* _Exercise objective_: Reading through the lines below, count those that include the string "file"; the answer is that number and nothing else.

* _Items listed in a dataset_:
########

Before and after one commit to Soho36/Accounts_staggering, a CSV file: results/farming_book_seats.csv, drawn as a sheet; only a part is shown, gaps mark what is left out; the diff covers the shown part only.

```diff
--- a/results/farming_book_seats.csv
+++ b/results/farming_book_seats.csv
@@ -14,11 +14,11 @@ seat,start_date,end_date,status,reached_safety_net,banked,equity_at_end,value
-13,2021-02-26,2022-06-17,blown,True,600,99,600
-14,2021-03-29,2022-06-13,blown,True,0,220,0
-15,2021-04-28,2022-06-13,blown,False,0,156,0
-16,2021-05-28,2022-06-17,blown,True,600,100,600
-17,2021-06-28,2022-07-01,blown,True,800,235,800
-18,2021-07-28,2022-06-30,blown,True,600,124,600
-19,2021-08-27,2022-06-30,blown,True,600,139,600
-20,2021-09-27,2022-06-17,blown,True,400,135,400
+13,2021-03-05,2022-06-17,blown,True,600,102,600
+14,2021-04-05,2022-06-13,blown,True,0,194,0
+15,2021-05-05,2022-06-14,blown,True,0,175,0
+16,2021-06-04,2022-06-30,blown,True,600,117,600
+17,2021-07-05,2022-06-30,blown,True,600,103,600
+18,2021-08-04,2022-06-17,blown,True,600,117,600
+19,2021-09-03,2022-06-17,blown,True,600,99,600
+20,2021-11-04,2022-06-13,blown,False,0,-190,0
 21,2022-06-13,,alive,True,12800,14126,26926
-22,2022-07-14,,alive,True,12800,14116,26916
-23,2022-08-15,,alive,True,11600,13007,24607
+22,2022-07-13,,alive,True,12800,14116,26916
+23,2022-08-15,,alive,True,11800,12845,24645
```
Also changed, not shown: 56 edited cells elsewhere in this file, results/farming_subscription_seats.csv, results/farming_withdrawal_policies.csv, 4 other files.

########

* _Answer to the problem_: 2